EXTRACTED DATA:
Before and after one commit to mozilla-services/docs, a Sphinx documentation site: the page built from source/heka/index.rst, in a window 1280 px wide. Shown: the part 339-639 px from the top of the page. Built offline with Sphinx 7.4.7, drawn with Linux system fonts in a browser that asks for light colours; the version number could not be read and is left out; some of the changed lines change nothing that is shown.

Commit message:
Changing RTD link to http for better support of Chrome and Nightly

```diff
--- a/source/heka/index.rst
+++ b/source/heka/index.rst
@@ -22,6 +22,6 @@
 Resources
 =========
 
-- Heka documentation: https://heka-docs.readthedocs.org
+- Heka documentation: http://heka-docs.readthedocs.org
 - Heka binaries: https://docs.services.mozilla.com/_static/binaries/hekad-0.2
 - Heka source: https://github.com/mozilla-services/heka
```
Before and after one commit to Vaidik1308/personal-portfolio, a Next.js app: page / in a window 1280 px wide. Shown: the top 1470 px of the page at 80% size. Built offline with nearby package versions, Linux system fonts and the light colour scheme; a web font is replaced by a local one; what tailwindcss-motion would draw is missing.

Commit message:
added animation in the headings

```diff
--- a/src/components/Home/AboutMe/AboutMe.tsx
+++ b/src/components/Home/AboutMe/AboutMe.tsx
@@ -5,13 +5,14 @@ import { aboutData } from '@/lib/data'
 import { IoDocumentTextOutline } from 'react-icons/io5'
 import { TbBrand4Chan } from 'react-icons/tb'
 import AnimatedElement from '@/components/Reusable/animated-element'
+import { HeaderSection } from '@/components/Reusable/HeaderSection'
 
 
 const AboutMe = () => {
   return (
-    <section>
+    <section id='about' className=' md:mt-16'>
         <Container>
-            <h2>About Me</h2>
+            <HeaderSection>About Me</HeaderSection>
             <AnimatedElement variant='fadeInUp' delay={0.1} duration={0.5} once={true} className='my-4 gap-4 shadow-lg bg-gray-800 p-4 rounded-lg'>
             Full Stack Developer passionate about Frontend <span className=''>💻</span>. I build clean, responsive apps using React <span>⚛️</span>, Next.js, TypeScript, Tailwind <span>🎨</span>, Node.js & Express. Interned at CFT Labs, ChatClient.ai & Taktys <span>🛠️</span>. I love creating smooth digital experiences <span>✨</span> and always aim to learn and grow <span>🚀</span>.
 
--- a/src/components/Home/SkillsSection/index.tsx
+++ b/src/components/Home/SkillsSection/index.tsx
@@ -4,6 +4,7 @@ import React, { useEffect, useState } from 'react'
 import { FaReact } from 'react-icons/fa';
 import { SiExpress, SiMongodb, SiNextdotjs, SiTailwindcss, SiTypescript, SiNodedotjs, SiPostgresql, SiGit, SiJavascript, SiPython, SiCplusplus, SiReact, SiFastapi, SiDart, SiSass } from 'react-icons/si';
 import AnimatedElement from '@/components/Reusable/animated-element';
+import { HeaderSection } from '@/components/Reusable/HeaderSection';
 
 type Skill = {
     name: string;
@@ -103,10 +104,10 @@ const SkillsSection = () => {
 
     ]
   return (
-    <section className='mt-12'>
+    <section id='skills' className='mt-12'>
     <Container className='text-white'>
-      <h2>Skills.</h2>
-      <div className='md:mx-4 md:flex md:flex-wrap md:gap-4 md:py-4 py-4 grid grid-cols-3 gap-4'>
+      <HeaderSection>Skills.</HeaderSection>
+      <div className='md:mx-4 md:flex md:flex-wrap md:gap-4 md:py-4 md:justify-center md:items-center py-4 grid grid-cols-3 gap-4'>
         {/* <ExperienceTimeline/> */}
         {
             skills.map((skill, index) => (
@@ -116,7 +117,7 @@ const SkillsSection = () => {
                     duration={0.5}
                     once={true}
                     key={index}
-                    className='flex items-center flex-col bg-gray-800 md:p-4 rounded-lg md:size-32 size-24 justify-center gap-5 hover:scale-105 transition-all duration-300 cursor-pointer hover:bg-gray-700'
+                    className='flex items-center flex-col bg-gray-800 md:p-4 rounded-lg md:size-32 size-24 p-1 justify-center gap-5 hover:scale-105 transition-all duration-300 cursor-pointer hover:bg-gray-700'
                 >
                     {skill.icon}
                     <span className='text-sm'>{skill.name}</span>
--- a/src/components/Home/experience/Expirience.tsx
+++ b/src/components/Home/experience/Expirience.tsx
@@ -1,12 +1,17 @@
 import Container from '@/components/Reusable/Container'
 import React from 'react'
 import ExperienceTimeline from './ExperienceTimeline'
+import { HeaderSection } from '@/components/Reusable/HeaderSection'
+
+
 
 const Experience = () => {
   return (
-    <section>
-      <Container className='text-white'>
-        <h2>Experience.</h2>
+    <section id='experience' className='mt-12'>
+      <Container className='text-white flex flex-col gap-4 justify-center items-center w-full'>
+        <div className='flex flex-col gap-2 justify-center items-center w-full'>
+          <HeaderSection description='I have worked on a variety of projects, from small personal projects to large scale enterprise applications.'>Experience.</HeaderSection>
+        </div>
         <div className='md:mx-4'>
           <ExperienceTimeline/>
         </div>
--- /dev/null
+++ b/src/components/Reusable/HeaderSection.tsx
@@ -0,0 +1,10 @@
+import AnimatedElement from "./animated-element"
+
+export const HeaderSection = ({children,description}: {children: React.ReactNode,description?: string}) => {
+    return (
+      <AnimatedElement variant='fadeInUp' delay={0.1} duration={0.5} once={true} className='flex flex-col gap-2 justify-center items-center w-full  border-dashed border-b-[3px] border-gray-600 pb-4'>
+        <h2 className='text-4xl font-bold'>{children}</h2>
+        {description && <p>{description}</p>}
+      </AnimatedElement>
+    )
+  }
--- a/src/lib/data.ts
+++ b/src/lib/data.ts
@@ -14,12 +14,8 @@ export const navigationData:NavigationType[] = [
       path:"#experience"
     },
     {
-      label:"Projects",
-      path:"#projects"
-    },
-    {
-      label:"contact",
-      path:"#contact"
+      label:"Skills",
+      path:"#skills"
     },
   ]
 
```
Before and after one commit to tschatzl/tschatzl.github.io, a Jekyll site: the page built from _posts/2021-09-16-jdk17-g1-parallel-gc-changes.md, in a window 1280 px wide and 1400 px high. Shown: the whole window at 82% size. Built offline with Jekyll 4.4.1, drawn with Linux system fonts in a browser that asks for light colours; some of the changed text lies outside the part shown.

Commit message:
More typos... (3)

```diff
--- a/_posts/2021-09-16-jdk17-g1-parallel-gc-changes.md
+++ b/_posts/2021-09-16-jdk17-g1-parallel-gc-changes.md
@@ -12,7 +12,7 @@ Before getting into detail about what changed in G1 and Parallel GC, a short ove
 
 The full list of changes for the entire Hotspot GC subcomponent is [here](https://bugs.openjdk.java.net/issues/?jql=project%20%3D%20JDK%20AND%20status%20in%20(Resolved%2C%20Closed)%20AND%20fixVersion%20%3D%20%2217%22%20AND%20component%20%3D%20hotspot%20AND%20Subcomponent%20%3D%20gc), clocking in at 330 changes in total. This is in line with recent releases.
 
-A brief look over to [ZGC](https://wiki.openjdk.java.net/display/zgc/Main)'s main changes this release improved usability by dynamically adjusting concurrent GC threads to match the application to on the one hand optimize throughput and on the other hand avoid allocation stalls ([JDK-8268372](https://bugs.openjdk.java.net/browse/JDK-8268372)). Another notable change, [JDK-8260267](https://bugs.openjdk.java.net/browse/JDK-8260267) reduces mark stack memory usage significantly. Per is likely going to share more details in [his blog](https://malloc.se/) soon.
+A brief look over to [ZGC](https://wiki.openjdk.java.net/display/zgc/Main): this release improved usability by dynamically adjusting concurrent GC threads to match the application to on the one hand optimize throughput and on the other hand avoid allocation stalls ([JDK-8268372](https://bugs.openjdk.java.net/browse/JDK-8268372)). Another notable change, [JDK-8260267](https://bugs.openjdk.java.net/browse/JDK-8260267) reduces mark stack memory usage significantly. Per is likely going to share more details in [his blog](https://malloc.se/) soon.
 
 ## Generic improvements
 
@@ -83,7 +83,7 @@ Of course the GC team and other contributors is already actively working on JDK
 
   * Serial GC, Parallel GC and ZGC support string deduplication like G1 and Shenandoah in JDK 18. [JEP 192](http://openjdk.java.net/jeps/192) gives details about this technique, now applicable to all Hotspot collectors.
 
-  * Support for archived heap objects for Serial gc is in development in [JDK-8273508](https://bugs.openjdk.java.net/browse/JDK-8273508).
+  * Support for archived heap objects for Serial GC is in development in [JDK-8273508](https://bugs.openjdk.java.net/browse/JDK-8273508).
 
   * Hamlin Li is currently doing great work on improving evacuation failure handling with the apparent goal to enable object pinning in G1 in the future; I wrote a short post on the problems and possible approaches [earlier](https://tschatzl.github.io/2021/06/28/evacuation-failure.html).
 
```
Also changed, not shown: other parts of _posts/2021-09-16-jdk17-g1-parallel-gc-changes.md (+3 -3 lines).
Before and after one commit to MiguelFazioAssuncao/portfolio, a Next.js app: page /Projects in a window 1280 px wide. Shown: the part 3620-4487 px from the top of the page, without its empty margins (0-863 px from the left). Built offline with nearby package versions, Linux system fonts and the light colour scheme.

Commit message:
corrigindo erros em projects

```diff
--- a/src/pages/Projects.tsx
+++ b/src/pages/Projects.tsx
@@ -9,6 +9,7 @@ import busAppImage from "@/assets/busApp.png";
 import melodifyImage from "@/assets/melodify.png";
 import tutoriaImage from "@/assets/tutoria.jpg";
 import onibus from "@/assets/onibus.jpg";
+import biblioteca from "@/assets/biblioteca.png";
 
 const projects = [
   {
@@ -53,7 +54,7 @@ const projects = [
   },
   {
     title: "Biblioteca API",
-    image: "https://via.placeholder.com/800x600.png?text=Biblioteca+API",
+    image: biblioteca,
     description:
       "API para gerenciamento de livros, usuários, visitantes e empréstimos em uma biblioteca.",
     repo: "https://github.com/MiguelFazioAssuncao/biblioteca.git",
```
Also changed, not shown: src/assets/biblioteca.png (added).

REQUIRED ACTION:
Looking at the records above, which lines contain "assets"? Copy those lines.

RESULT OF THIS TASK:
@@ -9,6 +9,7 @@ import busAppImage from "@/assets/busApp.png";
 import melodifyImage from "@/assets/melodify.png";
 import tutoriaImage from "@/assets/tutoria.jpg";
 import onibus from "@/assets/onibus.jpg";
+import biblioteca from "@/assets/biblioteca.png";
Also changed, not shown: src/assets/biblioteca.png (added).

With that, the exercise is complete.